Britain’s biggest pension fund has hoarded cash reserves in anticipation of further market uncertainty as companies and countries grapple with the fallout of coronavirus.
Nest, the UK state-backed pension scheme with 9m members, making it Britain’s largest, said its allocation to cash in its main investment funds stood at about 5 per cent, compared with 1 to 2 per cent normally.
Mark Fawcett, chief investment officer at the £10.5bn pension fund, said that while he did not know “which direction the market will go”, there was a “bunch of risks the market seems to be feeling fairly benign about”.
These risks included the possibility of a second wave of outbreaks and the rapid spread of the virus in emerging markets such as Brazil, as well as a lack of clarity about the pace of recovery and whether people would continue to stay at home even if economies were opened up.
“We just don’t believe a V-shaped recovery is very likely,” he said, referring to a fast uptick in growth. “Clearly if a viable vaccine is found that changes things and reduces those downside risks. But it will take a while to vaccinate the world.”
He said the pension fund had taken the opportunity to reduce some holdings, such as in high-grade credit, to build cash reserves. The pension pot has a steady stream of money coming into it from members and has chosen to put some of that aside rather than invest.
Mr Fawcett added that the allocation to cash at 5 per cent was “probably as high as we would ever get”.
“If we see some of these risks manifest themselves, we have the ability to increase holdings where we think we need them,” he added.
Jan Erik Saugestad, chief executive of Storebrand Asset Management, the Nordic fund house that oversees large chunks of pension assets, shared Mr Fawcett’s concerns, saying a U-shaped recovery was more likely.
He said that while economic stimulus from governments would work, it would take time. “We are cautious, given the levels and risks we are seeing right now,” he added.
According to a survey of fund managers from Bank of America this month, just 10 per cent expected a V-shaped recovery, while 75 per cent anticipated a U- or W-shaped one.
The poll found that managers were holding large amounts of cash, with allocations at 5.7 per cent, well above the 10-year average of 4.7 per cent.
But others struck a more optimistic note. Elliot Hentov, head of policy research with the global macro policy research team at State Street Global Advisors, the world’s third-largest asset manager, said he was “slightly more optimistic than the consensus” and in line with how equity markets were pricing a recovery.

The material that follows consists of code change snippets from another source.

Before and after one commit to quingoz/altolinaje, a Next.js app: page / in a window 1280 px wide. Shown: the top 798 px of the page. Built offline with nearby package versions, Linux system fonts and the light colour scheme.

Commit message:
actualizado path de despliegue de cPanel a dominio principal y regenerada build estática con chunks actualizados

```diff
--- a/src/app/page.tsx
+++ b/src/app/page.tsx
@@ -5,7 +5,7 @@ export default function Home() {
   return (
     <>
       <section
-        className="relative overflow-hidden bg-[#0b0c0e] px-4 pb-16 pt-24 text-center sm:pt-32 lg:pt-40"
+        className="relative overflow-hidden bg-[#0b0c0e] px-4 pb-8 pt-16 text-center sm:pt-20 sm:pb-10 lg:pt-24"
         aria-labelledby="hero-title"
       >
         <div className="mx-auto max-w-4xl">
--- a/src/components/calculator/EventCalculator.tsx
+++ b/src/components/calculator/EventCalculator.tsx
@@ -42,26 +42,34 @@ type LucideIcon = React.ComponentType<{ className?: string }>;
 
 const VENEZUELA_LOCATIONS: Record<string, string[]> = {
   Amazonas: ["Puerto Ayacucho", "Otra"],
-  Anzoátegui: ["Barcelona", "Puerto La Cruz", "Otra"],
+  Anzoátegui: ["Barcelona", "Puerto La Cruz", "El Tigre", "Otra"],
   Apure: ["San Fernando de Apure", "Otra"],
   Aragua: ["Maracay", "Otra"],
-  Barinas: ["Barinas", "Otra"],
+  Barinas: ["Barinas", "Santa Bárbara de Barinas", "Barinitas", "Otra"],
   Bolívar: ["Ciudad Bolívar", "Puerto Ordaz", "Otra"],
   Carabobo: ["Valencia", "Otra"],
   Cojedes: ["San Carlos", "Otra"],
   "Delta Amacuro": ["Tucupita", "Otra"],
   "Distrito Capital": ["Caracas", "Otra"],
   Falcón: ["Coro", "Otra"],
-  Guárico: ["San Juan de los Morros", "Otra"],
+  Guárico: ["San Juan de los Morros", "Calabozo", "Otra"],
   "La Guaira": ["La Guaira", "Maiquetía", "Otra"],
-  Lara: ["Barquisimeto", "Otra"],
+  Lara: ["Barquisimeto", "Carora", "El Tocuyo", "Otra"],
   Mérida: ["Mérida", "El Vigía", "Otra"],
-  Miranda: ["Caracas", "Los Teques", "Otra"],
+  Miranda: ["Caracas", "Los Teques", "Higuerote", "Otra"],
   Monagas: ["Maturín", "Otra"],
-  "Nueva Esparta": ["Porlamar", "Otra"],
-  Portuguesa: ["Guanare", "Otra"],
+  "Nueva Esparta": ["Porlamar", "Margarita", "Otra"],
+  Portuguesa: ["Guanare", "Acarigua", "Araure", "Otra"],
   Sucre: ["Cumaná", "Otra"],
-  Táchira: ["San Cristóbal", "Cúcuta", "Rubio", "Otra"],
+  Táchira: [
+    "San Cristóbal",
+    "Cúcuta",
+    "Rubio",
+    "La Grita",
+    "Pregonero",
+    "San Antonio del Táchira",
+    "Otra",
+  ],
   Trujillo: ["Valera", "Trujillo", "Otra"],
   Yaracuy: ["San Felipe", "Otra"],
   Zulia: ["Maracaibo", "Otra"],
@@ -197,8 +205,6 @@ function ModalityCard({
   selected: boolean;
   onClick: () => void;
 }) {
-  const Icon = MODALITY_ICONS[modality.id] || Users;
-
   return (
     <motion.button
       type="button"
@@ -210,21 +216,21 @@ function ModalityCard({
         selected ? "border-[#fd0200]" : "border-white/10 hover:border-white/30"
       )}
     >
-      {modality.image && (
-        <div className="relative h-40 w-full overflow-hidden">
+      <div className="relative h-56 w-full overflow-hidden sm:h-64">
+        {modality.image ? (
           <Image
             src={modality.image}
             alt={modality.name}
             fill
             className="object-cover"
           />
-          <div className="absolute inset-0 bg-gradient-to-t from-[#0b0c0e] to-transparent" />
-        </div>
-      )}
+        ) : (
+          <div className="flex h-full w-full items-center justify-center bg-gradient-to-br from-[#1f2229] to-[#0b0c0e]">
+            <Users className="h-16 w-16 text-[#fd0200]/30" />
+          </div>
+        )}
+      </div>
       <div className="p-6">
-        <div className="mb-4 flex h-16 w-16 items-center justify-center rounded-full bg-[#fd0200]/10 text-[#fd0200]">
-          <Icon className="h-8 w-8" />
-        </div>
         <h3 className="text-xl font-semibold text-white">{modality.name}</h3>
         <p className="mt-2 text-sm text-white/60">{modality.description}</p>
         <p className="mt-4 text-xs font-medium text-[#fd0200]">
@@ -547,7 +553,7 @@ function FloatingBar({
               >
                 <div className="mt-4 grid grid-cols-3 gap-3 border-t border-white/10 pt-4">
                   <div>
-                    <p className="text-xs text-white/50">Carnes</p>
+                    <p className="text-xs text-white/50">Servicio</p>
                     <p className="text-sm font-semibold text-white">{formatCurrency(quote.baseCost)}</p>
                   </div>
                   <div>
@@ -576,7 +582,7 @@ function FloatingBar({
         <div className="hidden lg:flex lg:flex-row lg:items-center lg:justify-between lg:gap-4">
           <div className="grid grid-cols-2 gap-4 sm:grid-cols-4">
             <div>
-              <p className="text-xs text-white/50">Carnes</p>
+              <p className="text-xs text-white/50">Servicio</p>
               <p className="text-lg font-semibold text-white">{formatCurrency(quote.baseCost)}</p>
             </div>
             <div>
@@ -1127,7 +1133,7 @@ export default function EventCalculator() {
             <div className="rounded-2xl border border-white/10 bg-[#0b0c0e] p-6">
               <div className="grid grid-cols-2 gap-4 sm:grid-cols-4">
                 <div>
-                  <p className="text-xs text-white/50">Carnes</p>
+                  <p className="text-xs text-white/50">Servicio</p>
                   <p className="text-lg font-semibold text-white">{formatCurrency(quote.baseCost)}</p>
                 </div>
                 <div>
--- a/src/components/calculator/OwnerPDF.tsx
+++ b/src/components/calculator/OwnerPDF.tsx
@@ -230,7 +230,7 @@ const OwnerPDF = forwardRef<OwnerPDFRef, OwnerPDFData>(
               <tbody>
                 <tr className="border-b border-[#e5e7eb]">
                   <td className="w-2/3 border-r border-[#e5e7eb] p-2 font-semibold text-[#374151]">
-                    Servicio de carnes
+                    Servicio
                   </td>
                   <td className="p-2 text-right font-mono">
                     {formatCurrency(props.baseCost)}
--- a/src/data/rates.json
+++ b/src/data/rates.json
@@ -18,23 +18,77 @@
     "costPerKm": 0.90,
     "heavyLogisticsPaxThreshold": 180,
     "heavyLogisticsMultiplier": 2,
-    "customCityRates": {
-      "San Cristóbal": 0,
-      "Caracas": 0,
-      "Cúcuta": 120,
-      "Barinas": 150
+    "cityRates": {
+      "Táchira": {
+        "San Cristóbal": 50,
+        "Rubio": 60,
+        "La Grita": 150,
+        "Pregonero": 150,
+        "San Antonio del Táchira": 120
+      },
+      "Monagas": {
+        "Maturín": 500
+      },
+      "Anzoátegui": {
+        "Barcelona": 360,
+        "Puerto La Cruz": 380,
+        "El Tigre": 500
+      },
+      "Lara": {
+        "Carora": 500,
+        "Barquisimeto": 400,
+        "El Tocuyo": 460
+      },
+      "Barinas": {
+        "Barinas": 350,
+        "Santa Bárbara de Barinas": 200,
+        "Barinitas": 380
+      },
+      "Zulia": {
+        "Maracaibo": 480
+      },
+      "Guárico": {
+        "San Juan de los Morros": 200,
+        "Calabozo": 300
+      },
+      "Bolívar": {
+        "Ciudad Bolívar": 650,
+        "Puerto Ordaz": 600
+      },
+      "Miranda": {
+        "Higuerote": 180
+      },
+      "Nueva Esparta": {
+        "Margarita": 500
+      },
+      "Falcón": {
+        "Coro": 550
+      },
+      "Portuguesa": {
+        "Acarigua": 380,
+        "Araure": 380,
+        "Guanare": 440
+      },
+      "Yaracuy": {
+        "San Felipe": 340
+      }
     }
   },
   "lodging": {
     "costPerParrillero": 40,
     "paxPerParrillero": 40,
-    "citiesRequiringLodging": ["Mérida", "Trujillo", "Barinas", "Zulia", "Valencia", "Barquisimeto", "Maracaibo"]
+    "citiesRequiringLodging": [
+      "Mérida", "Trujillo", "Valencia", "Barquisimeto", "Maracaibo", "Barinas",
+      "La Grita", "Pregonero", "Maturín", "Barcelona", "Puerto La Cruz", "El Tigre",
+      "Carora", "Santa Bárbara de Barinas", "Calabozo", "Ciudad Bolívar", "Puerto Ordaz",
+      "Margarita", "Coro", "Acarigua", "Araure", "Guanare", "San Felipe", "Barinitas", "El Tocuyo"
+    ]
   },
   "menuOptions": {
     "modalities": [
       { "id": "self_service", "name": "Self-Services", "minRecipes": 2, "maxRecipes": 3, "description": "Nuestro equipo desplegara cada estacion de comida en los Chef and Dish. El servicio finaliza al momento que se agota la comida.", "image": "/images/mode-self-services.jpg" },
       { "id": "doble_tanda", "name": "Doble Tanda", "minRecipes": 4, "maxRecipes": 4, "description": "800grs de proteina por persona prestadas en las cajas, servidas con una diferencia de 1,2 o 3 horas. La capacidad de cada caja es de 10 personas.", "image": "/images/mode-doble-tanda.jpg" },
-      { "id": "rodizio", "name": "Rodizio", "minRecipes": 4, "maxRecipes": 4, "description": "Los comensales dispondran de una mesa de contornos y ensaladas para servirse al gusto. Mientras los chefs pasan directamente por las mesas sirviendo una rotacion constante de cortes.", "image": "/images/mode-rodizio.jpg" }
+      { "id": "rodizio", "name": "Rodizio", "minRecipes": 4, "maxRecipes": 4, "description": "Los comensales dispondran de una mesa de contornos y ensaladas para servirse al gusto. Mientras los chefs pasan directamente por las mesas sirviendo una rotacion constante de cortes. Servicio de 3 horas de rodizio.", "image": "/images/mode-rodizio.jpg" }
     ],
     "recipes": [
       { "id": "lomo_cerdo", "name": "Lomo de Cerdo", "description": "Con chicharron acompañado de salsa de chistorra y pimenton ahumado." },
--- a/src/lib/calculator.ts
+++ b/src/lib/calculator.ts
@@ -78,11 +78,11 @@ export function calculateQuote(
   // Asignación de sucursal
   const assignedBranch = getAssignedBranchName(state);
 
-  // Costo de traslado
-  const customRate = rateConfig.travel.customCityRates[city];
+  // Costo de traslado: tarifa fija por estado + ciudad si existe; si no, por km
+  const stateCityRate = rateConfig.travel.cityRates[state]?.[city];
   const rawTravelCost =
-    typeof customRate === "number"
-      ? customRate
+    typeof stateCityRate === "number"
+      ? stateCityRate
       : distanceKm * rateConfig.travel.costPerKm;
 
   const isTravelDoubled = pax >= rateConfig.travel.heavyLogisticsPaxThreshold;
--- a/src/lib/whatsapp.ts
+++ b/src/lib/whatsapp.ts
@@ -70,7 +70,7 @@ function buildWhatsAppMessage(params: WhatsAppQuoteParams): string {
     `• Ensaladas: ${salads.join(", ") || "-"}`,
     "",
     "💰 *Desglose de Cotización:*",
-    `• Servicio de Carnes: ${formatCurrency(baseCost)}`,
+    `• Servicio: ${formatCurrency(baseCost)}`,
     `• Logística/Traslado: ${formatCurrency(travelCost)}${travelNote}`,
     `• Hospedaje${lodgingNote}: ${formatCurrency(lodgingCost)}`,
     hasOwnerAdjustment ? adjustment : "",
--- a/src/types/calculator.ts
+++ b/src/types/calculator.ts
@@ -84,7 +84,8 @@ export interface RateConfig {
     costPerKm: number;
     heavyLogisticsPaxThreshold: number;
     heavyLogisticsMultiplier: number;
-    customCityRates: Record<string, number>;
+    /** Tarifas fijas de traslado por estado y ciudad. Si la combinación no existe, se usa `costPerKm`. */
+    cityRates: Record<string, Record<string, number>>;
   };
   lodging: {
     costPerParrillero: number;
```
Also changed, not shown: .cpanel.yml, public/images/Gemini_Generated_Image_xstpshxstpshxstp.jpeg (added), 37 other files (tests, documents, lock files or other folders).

He added that he expected significant breakthroughs over the summer, whether in treatments, contact tracing or other areas that could help prevent a second lockdown.
Nest’s Mr Fawcett said it was a challenge to run the fund during such market uncertainty. “It is clearly tough, because we have to make sure our members have enough exposure to growth assets that we can build a good pot for them over years, but we don’t want to give them excessive volatility,” he said.